As required by the Dodd-Frank Act, the largest U.S. banks have submitted resolution plans (aka living wills) to the federal government describing their strategy for rapid and orderly resolution in the event of bankruptcy. The banks now await “credibility letters” from the government, which will signal what regulators consider to be an acceptable resolution strategy. A minimalist approach is not likely to be adequate. In 2013, institutions in the second wave of resolution plan submissions, including the growing mid-tier, can benefit from lessons being learned now by larger banks.
The purpose of the resolution plans is to help prevent a replay of the turmoil that followed the 2008 financial crisis by ensuring that distressed institutions have a strategy for rapid and orderly resolution in the event of bankruptcy.
Each plan, commonly referred to as a living will, is intended to provide transparency regarding organizational structure, critical operations and interdependencies within the organization. That’s no simple task given the complexity of maintaining the day-to-day operations of a large financial institution. An institution can comprise a web of different legal entities, business units and international operations, creating many potential barriers to implementing an effective resolution plan. And the consequences of noncompliance could be severe— strong regulatory scrutiny or a possible breakup of an institution if a resolution plan is not acceptable to regulators.
An orderly resolution strategy must be built on a credible, actionable plan that specifies which entities are preserved, which are unwound, and, most importantly, how the institution plans to go about the process. Fulfilling this mandate requires developing a legal entity framework that supports a viable business model, doesn’t complicate resolution, and protects the firm’s best experts, technology, data centers and real estate in an entity that can remain through bankruptcy.

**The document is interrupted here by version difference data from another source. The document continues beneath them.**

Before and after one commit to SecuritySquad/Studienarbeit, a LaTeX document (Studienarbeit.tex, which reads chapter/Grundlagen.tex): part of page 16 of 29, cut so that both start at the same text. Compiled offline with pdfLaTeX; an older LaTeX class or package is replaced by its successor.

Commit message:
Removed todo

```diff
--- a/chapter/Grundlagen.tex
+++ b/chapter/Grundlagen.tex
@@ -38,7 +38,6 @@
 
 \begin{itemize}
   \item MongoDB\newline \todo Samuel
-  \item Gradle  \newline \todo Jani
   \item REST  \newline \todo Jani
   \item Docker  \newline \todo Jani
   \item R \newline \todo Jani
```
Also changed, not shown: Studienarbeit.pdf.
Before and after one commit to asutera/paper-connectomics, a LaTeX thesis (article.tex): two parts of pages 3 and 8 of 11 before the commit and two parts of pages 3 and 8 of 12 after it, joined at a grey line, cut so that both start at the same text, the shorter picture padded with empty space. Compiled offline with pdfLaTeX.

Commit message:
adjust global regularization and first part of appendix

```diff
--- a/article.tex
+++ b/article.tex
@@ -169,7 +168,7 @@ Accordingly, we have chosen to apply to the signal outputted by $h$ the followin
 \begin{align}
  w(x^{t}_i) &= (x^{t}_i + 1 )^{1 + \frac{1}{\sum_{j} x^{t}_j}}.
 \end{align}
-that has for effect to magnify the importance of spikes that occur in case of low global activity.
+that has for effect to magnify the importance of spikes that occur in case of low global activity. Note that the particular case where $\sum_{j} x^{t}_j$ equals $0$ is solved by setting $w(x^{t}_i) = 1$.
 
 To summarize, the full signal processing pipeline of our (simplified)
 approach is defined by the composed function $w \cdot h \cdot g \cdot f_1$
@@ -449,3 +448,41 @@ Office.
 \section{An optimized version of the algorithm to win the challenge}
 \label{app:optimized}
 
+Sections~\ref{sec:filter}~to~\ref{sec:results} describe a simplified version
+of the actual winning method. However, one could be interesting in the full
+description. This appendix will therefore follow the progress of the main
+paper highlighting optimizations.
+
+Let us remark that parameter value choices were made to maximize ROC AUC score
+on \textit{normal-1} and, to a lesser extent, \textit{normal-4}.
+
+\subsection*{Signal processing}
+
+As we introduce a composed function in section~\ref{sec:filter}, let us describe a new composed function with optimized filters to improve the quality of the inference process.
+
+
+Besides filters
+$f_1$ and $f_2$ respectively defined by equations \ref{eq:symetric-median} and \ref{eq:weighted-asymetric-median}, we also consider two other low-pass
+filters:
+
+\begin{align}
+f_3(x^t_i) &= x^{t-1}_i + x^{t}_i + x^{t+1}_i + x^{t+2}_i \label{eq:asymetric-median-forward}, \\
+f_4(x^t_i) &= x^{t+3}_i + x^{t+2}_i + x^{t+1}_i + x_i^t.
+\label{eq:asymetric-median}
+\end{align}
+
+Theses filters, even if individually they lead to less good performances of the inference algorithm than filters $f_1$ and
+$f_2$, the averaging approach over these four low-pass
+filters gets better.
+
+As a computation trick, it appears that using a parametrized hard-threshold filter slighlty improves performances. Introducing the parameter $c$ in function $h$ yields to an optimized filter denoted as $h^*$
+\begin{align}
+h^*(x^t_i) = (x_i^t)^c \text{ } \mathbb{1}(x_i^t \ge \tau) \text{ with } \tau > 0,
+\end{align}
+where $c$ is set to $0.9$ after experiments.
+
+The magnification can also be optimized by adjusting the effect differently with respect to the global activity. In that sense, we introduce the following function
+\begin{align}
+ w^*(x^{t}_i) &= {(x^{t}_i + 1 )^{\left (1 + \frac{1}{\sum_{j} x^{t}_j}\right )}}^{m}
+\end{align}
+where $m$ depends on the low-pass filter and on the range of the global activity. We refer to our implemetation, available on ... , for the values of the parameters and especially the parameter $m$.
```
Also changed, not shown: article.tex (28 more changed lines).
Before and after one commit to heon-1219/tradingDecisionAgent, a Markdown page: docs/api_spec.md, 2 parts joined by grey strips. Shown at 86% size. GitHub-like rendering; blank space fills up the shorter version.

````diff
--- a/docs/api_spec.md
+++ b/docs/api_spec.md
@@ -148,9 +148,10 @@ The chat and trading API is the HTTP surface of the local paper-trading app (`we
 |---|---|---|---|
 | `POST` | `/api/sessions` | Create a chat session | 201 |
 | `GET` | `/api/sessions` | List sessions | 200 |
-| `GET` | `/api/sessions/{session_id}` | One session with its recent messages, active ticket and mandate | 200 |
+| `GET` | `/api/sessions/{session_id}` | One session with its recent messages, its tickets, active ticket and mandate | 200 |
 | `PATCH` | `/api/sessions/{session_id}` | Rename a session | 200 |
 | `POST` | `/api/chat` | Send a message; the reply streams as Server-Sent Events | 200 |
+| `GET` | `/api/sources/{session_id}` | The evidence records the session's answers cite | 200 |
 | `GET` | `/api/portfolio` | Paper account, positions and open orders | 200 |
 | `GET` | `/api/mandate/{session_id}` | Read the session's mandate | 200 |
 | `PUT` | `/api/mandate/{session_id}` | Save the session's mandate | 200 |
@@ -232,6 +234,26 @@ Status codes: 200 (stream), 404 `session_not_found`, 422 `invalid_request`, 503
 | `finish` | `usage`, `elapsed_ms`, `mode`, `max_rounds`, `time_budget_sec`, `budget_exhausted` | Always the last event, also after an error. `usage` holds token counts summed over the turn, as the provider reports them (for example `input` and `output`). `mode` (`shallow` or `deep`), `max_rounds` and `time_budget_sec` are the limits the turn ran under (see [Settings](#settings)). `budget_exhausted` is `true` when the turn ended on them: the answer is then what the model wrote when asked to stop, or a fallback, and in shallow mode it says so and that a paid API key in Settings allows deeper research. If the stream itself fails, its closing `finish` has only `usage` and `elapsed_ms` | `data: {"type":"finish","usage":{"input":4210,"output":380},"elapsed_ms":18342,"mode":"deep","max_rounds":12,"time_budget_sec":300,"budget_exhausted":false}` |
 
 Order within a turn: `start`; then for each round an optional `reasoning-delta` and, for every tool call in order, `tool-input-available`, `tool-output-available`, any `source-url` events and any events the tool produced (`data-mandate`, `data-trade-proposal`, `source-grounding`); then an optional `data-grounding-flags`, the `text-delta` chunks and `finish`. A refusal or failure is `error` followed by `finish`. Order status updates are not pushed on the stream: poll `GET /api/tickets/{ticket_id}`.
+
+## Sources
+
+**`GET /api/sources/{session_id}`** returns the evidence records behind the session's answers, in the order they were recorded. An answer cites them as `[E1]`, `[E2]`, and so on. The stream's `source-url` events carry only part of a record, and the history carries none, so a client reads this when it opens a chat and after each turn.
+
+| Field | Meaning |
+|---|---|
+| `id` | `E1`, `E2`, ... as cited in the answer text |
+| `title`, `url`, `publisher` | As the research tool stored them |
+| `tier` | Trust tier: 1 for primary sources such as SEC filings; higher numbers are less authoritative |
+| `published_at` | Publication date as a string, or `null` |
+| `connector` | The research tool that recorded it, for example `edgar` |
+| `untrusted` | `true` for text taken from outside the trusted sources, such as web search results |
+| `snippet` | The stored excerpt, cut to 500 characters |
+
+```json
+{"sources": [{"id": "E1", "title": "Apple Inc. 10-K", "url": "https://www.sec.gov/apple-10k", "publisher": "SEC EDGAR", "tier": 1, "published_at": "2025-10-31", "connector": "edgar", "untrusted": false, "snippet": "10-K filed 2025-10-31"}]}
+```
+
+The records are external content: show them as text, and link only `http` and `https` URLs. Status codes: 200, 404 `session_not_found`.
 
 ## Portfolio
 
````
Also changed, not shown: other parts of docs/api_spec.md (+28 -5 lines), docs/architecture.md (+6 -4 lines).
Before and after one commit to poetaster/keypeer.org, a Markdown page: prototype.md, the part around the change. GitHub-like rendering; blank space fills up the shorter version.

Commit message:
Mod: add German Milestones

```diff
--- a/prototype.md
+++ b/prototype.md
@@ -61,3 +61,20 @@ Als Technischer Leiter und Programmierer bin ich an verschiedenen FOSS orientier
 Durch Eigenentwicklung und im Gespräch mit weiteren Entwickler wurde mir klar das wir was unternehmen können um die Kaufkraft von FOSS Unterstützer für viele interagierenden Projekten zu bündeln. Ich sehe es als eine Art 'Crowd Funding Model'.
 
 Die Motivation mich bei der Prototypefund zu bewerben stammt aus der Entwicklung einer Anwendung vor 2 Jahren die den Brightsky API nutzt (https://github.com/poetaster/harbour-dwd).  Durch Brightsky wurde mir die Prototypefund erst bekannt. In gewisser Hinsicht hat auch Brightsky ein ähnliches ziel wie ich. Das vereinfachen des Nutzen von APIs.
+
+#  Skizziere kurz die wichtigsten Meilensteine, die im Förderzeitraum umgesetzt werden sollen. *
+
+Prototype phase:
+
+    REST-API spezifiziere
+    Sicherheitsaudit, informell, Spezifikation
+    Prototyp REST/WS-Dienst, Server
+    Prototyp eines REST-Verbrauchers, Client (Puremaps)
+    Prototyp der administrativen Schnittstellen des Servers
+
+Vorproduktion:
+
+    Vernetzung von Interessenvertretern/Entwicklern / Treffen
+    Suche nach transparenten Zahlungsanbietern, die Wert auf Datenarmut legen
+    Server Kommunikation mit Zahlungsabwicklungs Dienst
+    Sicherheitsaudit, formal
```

Some institutions view compliance with the resolution requirements as largely a documentation task. However, this approach has potentially serious shortcomings, in particular failing to adequately describe how the resolution process will be conducted. Forward-thinking banks recognize that an orderly resolution strategy must be built on a credible, actionable plan that specifies which entities are preserved, which are unwound, and, most importantly, how the institution plans to go about the process. And they are using the regulatory mandate as an opportunity to rationalize and streamline their organizations.